Rayonant Rosette in Notre Dame de Paris. In Gothic architecture, light was considered the most beautiful revelation of Gyod, which was announced in its design.
One difficulty in understanding beauty is that it has both objective and subjective aspects: it is seen as a property of things, but also as something that depends on the emotional response of the viewer. Because of its subjective nature, beauty is “in the eye of the beholder”. It has been argued that the subject’s ability to perceive and judge beauty, sometimes referred to as the “sense of taste”, can be trained and that expert judgments agree over the long term. This would suggest that the standards of validity of judgments of beauty are intersubjective, that is, dependent on a panel of judges, rather than wholly subjective or wholly objective.
concepts of beauty aim to capture the essence of all beautiful things. Classical ideas define beauty in terms of the relationship between the beautiful object as a whole and its parts: the parts must be in the right proportion to one another and thus form a harmonious whole. Hedonistic notions see a necessary connection between pleasure and beauty, e.g. that an object is only beautiful if it evokes disinterested pleasure. Other ideas include defining beautiful objects by their value, by the way they are treated with love, or by their function.
The classical Greek noun that best translated into the English words “beauty” or “beautiful” was κάλλος, kallos, and the adjective was καλός, kalos. However, kalos can also be translated as “good” or “of good quality” and thus has a broader meaning than just physical or material beauty. Similarly, kallos has been used differently from the English word beauty because it is primarily applied to humans and has an erotic connotation. The Greek Koine word for

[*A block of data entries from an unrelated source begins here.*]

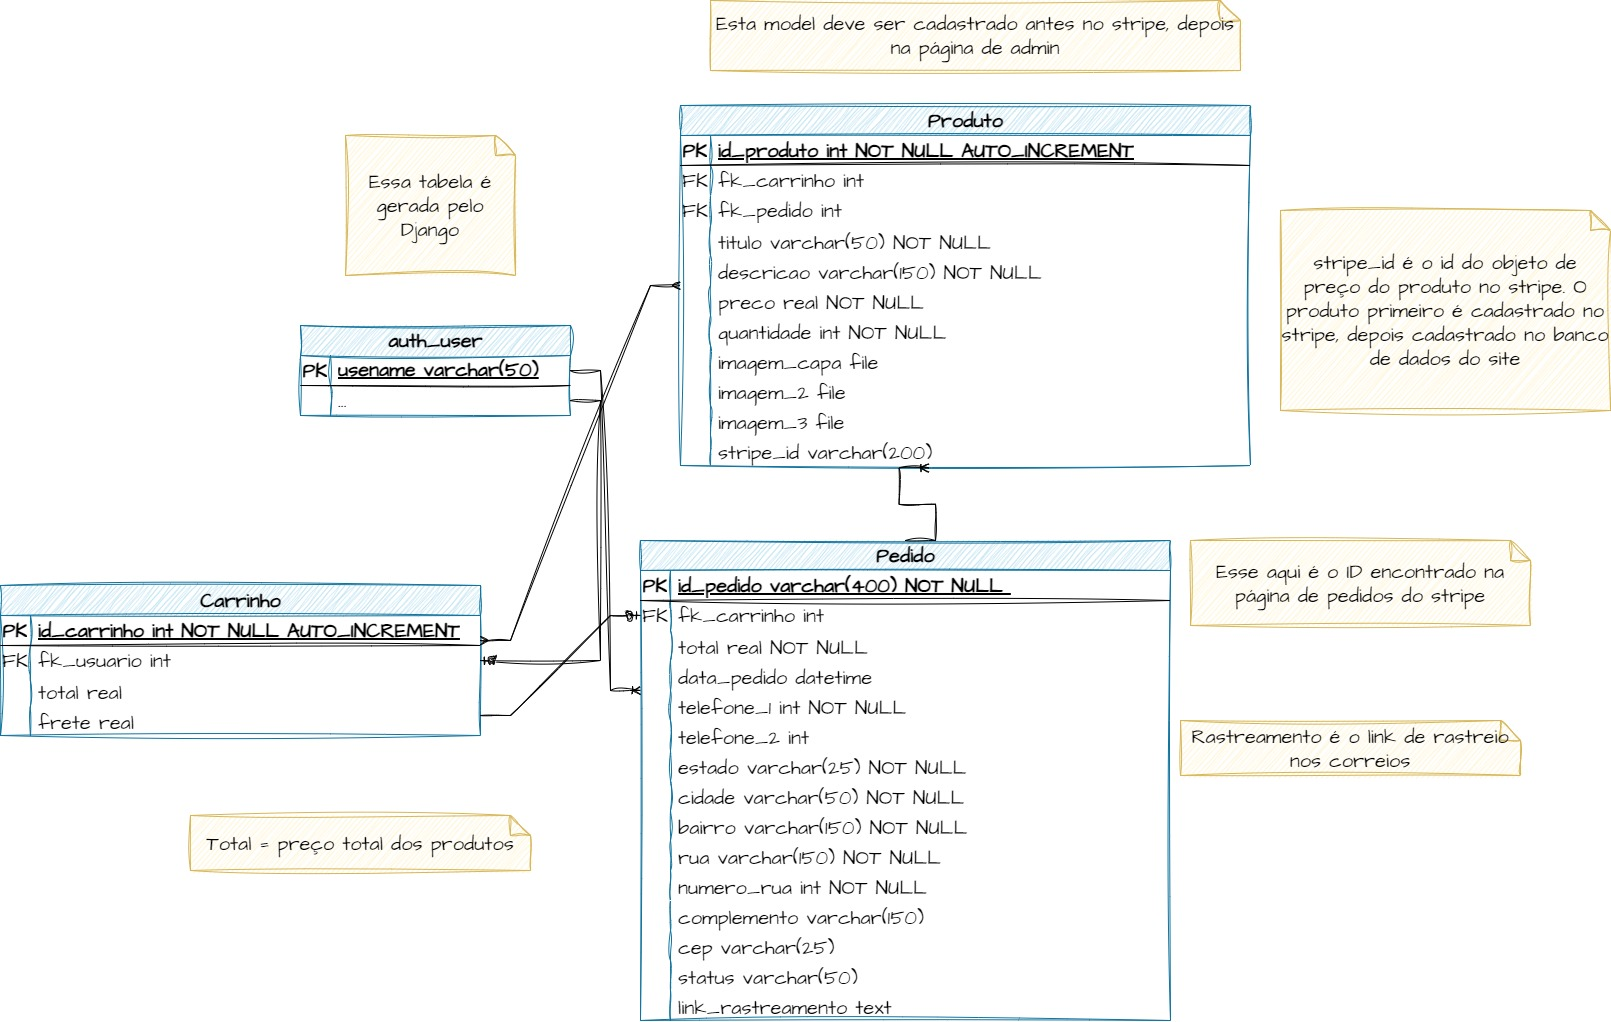
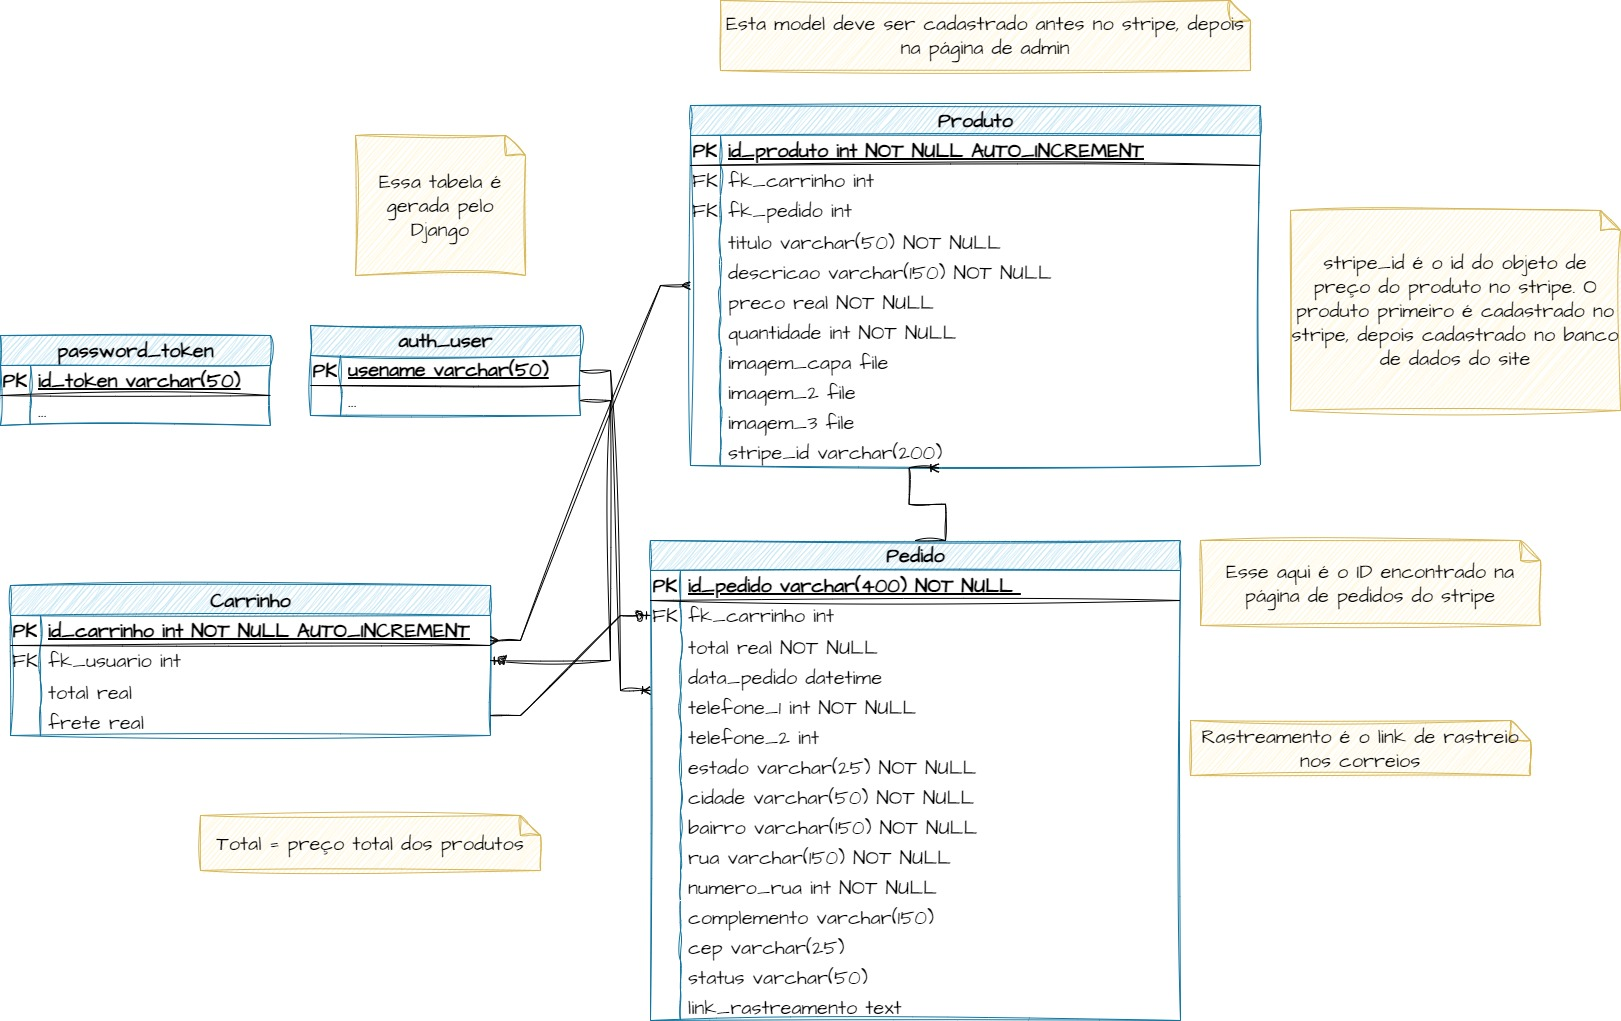
Implementando esqueci minha senha

diff --git a/lojarelogios/lojarelogiosapp/templates/lojarelogiosapp/user/register.html b/lojarelogios/lojarelogiosapp/templates/lojarelogiosapp/user/register.html
@@ -53,7 +53,7 @@
                         id="confirma-senha" aria-describedby="confirma-senha">
                 </div>
                 <span id="erro-msg-span" class="text-danger text-center"></span>
-                <button type="button" id="sbtn" class="my-5 btn-style1 d-grid mx-auto">Registrar-se</button>
+                <button disabled type="button" id="sbtn" class="my-5 btn-style1 d-grid mx-auto">Registrar-se</button>
             </div>
         </div>
     </form>
@@ -95,8 +95,8 @@
 
     function checkDouble(event) {
         if (testeCondicional()) {
-            // Gambiarra para prevenir o submit em caso de erro
             document.getElementById('register-form').submit()
+            sBtn.disabled = false
         } else {
             document.getElementById('erro-msg-span').innerHTML = erro_msg
         }

diff --git a/lojarelogios/lojarelogiosapp/templates/lojarelogiosapp/user/recover-pass.html b/lojarelogios/lojarelogiosapp/templates/lojarelogiosapp/user/recover-pass.html
@@ -1,0 +1,18 @@
+{% extends 'base.html' %}
+<title>{% block title %}Loja de Relógios - Esqueci minha senha{% endblock title %}</title>
+{% block content %}
+<br class="my-5" />
+<br class="my-5" />
+<br class="my-5" />
+<br class="my-5" />
+<br class="my-5" />
+<br class="my-5" />
+<br class="my-5" />
+<br class="my-5" />
+<br class="my-5" />
+<div class="text-center my-5">
+    <h1 class="text-success">Um email foi enviado para {{ user_mail }}</h1>
+    <h2>Favor verificar!</h2>
+</div>
+{% endblock content %}
+{% include 'navbar.html' %}

diff --git a/lojarelogios/lojarelogiosapp/views.py b/lojarelogios/lojarelogiosapp/views.py
@@ -15,6 +15,7 @@ from django.conf import settings
 from django.http import JsonResponse
 from django.core.mail import send_mail
 from django.template import loader
+from uuid import uuid4
 
 # Create your views here.
 def check_available(request, produtos):
@@ -361,3 +362,15 @@ def cancel_view(request):
      #pedido.delete()
      
      return render(request, 'lojarelogiosapp/payment/cancel.html')
+
+# Método que envia email para troca de senha
+def recover_password(request):
+     user = request.user
+     # Vou intanciar um token novo que vai ser um slug
+     # Depois eu verifico se existe o token e se sim, eu dou acesso à url de troca (switch)
+     rand_token = uuid4()
+     return render(request, 'lojarelogiosapp/recover-pass.html', {'user_mail': user.email})
+
+# Método que troca senha
+def switch_password(request):
+     pass

diff --git a/lojarelogios/lojarelogiosapp/models.py b/lojarelogios/lojarelogiosapp/models.py
@@ -62,3 +62,9 @@ class Produto(models.Model):
 
     def __str__(self):
         return self.titulo
+    
+class password_token(models.Model):
+    id_token = models.SlugField(max_length=50, primary_key=True)
+
+    def __str__(self):
+        return self.id_token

beautiful was ὡραῖος, hōraios, an adjective etymologically derived from the word ὥρα, hōra, meaning “hour”. In Koine Greek, therefore, beauty was associated with “to be in his hour”. Thus a ripe fruit (of its time) was considered beautiful, while a young woman trying to appear older or an older woman trying to appear younger was not considered beautiful. In Attic Greek, hōraios had many meanings, including “youthful” and “mature old age. Another classic term in
, used in
to describe beauty, was pulchrum (Latin).
For ancient thinkers, beauty existed both in form, which is the material world, and embodied in spirit, which is the world of mental formations. Greek mythology names Helen of Troy as the most beautiful woman. Ancient Greek architecture is based on this view of symmetry and proportion.
In a fragment of the writings of Heraclitus (fragment 106) he mentions beauty saying: “To God all things are beautiful, good, right… The oldest Western theory of beauty may be can be found in the works of the first Greek philosophers of the pre-Socratic era, such as Pythagoras, who saw beauty as useful for the moral education of the soul.  He wrote about how people feel joy when they are aware of a certain kind of formal situation existing in reality, perceivable by the eye or
by the ear and discovered the underlying ones mathematical proportions in the harmonic scales of music. ] The Pythagoreans imagined the presence of beauty in universal terms, that is, they observed beauty in the heavens as they existed in a cosmological state. They saw a strong connection between mathematics and beauty. In particular, they found that objects proportioned according to the golden ratio appeared more attractive.